The high-fat content of pumpkin spice lattes increases your triglyceride level. One form of lipid is triglycerides, which are obtained from butter, oils, fatty foods, and excess calories your body does not require. This leads to the buildup of plaque and hardening of your arteries, which raises your risk of cardiovascular disease (atherosclerosis). These plaques also have the potential to cause strokes if any break off and travel to the brain, blocking any of its arteries.
The espresso in your pumpkin spice latte contains at least 5 times more caffeine than your regular coffee. If you are sensitive to caffeine, you may experience some of the following side effects:
- Increase painful heartburn due to acid reflux.
- Affect your cardiovascular system because it raises heart rate and blood pressure. If you have heart problems your doctor will tell you how much caffeine is safe to consume.
- Induces a state of emergency in your body.
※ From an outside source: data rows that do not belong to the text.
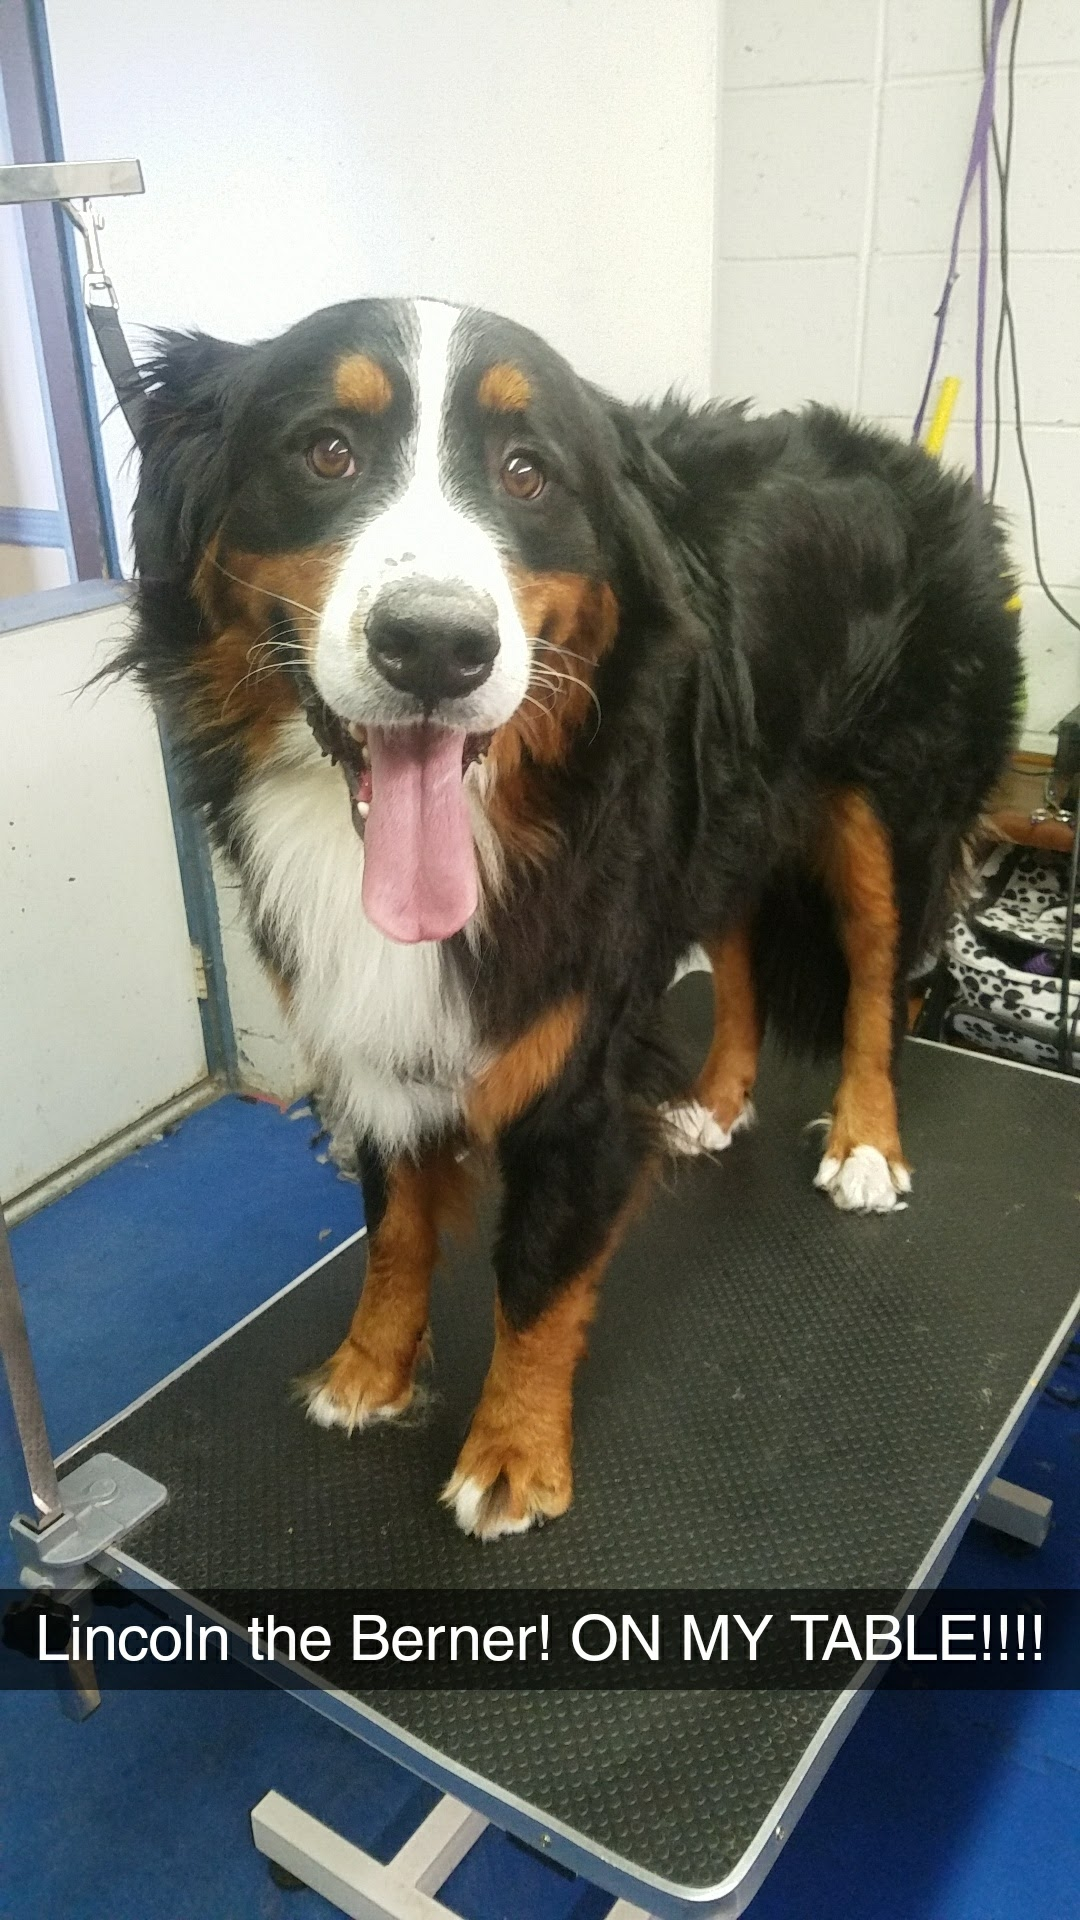
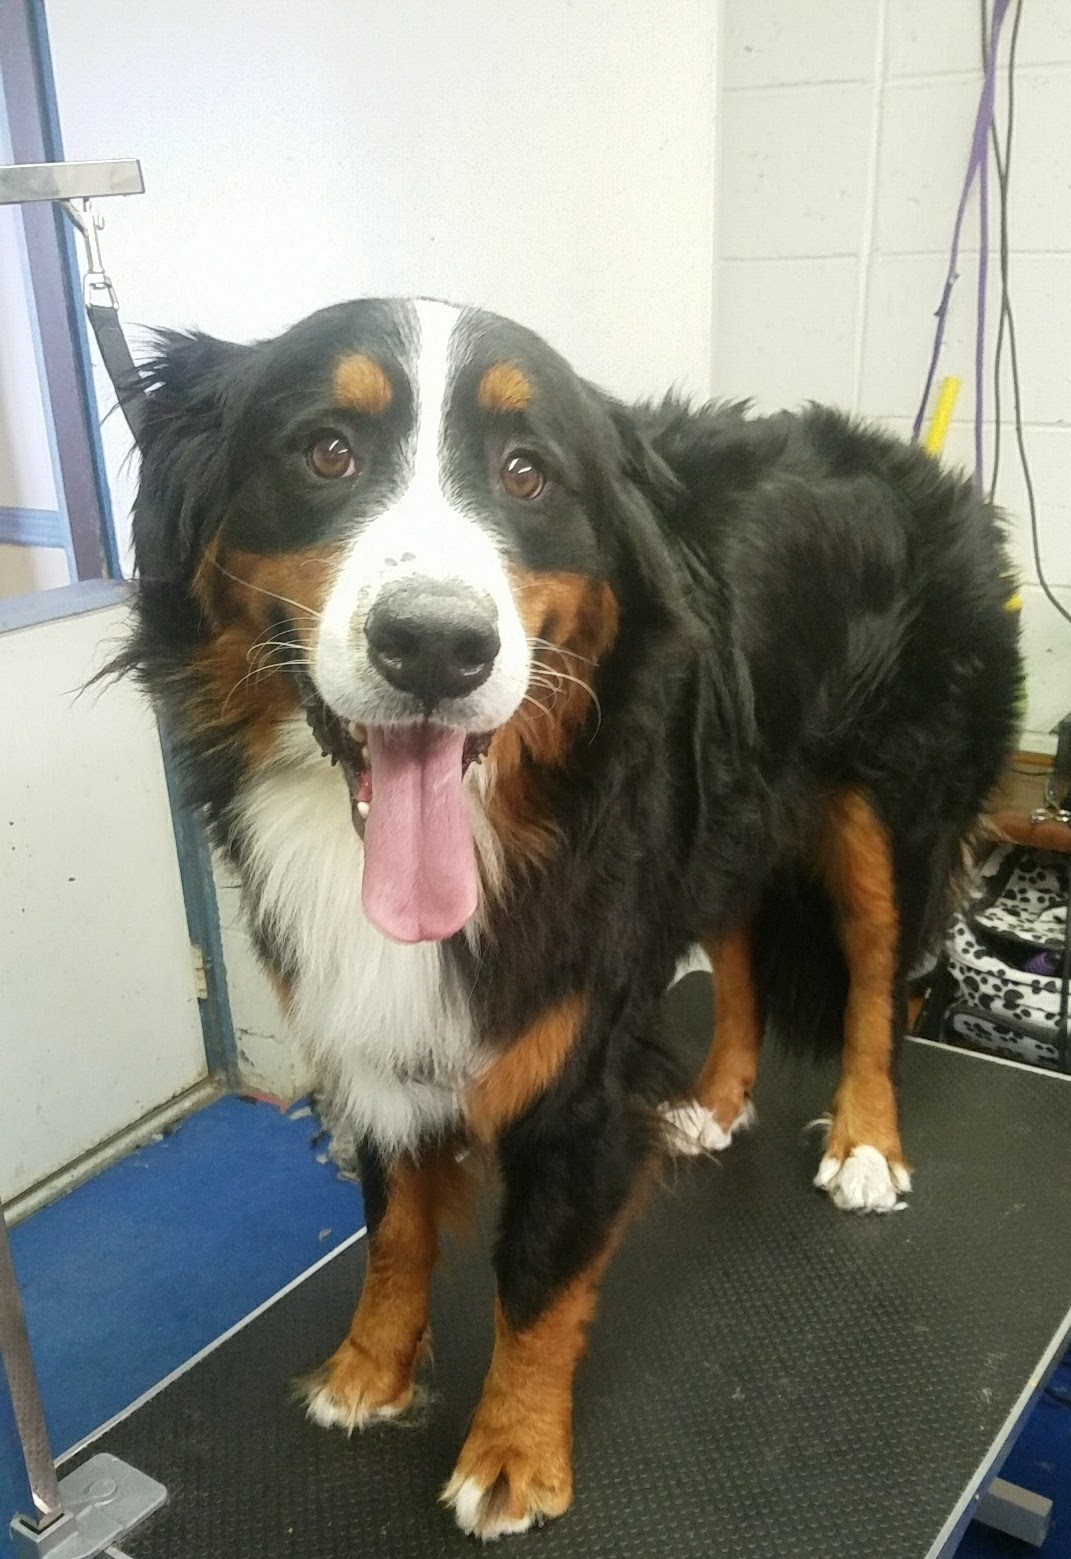
updated 2 dog photos to remove text. updated title in about to have Jenn Joyce on one line

diff --git a/src/homepage/homepage.js b/src/homepage/homepage.js
@@ -10,14 +10,14 @@ class Homepage extends Component {
                         To create the "Zen" experience for everyone, whether the grooming is done at a home or in a shop, there are a few elements
                         that go into the "Zen" experience. For the best experience possible for you and your furry friend we use aromatherapy, 
                         dim lighting and gentle relaxation music playing throughout the whole visit.
-                        We keep our standards high and everyone's anxiety low with great communication about the options available for your dog's coat.
+                        We keep our standards high and everyone's anxiety low with great communication about the options available for your pet's coat.
                         Working together to accomplish how you want your best furry friend to look and feel is what Infinite Zen Room Grooming is all about.                         
                     </p>
                 </section>
 
                 <section className="links">
                     <div className="dogGrooming">
-                        <Link to="/grooming">Dog Grooming</Link>
+                        <Link to="/grooming">Pet Grooming</Link>
                     </div>
                     <div className="petService">
                         <Link to="/additionalservices">Pet Services</Link>

diff --git a/src/about/about.js b/src/about/about.js
@@ -2,10 +2,31 @@ import React, { Component } from 'react';
 import ProfilePic from '../assests/images/profile.png'
 
 class About extends Component {
+    constructor(props) {
+        super(props);
+        this.state = {
+          isSmallScreen: false
+        }
+      }
+    
+      componentDidMount() {
+        let mediaQuery = window.matchMedia('(max-width: 400px)');
+    
+        if(mediaQuery.matches) {
+          this.setState({
+            isSmallScreen: true
+          })
+        }
+      }
     render() {
+        const {isSmallScreen} = this.state;
         return (
             <section className="about">
-                <h1>Get to know Jenn Joyce!</h1>
+                <h1>Get to know {' '}
+                    {isSmallScreen && (
+                        <br/>
+                    )}
+                     Jenn Joyce!</h1>
                 <img src={ProfilePic} alt="Jennifer Joyce" />
                 <p>As an animal lover of all shapes and sizes, Jenn has years of experience and has developed a passion working with dogs  since she was very young.
                 Participating in many dog obedience classes, agility, canine good citizen, showmanship and doga classes she has become well versed in dog behavior.

diff --git a/public/index.html b/public/index.html
@@ -7,7 +7,7 @@
     <meta name="theme-color" content="#000000" />
     <meta
       name="description"
-      content="Web site created using create-react-app"
+      content="Infinite Zen Room Grooming"
     />
     <link rel="apple-touch-icon" href="%PUBLIC_URL%/logo192.png" />
     <!--
@@ -24,7 +24,7 @@
       work correctly both with client-side routing and a non-root public URL.
       Learn how to configure a non-root public URL by running `npm run build`.
     -->
-    <title>React App</title>
+    <title>Infinite Zen Room Grooming</title>
   </head>
   <body>
     <noscript>You need to enable JavaScript to run this app.</noscript>

diff --git a/src/gallary/images.js b/src/gallary/images.js
@@ -75,14 +75,6 @@ const ImageData = [
     },
     {
         text: 'Default Alt Text',
-        image: Dog22
-    },
-    {
-        text: 'Default Alt Text',
-        image: Dog23
-    },
-    {
-        text: 'Default Alt Text',
         image: Dog24
     },
     {
@@ -92,6 +84,14 @@ const ImageData = [
     {
         text: 'Default Alt Text',
         image: Dog12
+    },
+    {
+        text: 'Default Alt Text',
+        image: Dog22
+    },
+    {
+        text: 'Default Alt Text',
+        image: Dog23
     },
     {
         text: 'Default Alt Text',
When you drink a lot of caffeine over time, your body is initially stimulated into a state of alertness, but eventually, it becomes tired.
May slow down the body's ability to absorb iron when eating iron rich foods. If you are concerned about your iron levels, enjoy your coffee approximately thirty minutes after meal times.
- May induce anxiety, insomnia, and spasms in your muscles.
Do pumpkin spice lattes offer any health benefits?
Without adding too much fat, a pumpkin spice latte can provide a small portion of your daily needs for protein, calcium, and vitamin D if you substitute 2% milk for the whipped cream.
Your pumpkin spice latte's espresso contains caffeine, which has the ability to momentarily increase brain activity by inhibiting a brain hormone, a neurotransmitter called adenosine. Caffeine also causes the release of dopamine and adrenaline, two other neurotransmitters that promote alertness. However, this increase in alertness is only temporary.
Moreover, caffeine contains trace levels of natural antioxidants. Antioxidants help prevent the development of chronic diseases. However, the antioxidant content in the caffeine in your pumpkin spice latte is very little. To have a therapeutic effect, your diet also needs to include a lot of fruits and vegetables, which have much higher concentrations of these disease-fighting compounds.
Why are pumpkin spice lattes so addictive?
Despite the potential health issues that can result from the excessive consumption of pumpkin spice lattes, they are still eagerly anticipated and even craved each fall. Part of the attraction may be nostalgia as the beverage is associated with pumpkin pie, fuzzy sweaters, the holidays, and family gatherings.
There is also a connection between smell and memory. The scent of pumpkin spice connects us with fond memories of the traditions and foods we enjoy at this time of the year.
Businesses also create scarcity to feed your desire for pumpkin spice lattes. Every fall, they serve this opulent treat for a brief period of time. There is almost a psychology behind our seasonal addiction to pumpkin spice lattes, as our anticipation of their fragrant sweetness combines with a sense of urgency.
The bottom line on pumpkin spice lattes
Pumpkin spice lattes should be treated as a dessert rather than a staple in your diet. If you are healthy, and physically active, an occasional pumpkin spice latte can be a welcome taste of fall.
Those with hypertension, high cholesterol, diabetes, heart disease, or obesity, can make a healthier low-sugar, low-fat, caffeine-free pumpkin spice latte. Decaffeinated espresso, low-fat milk, and substituting cinnamon, nutmeg, and ginger for sugar, can provide a natural sweet treat that honors the taste and fragrance of fall.
- Psychology Today. The Psychology Behind the Pumpkin Spice Craze.
- The Johns Hopkins News-Letter. The science behind the appeal of pumpkin spice.
- Front Immunol. Excessive intake of sugar: An accomplice of inflammation.
- Clin Dermatol. Nutrition and aging skin: sugar and glycation.
- National Institute of Diabetes and Digestive and Kidney Diseases. Lactose Intolerance.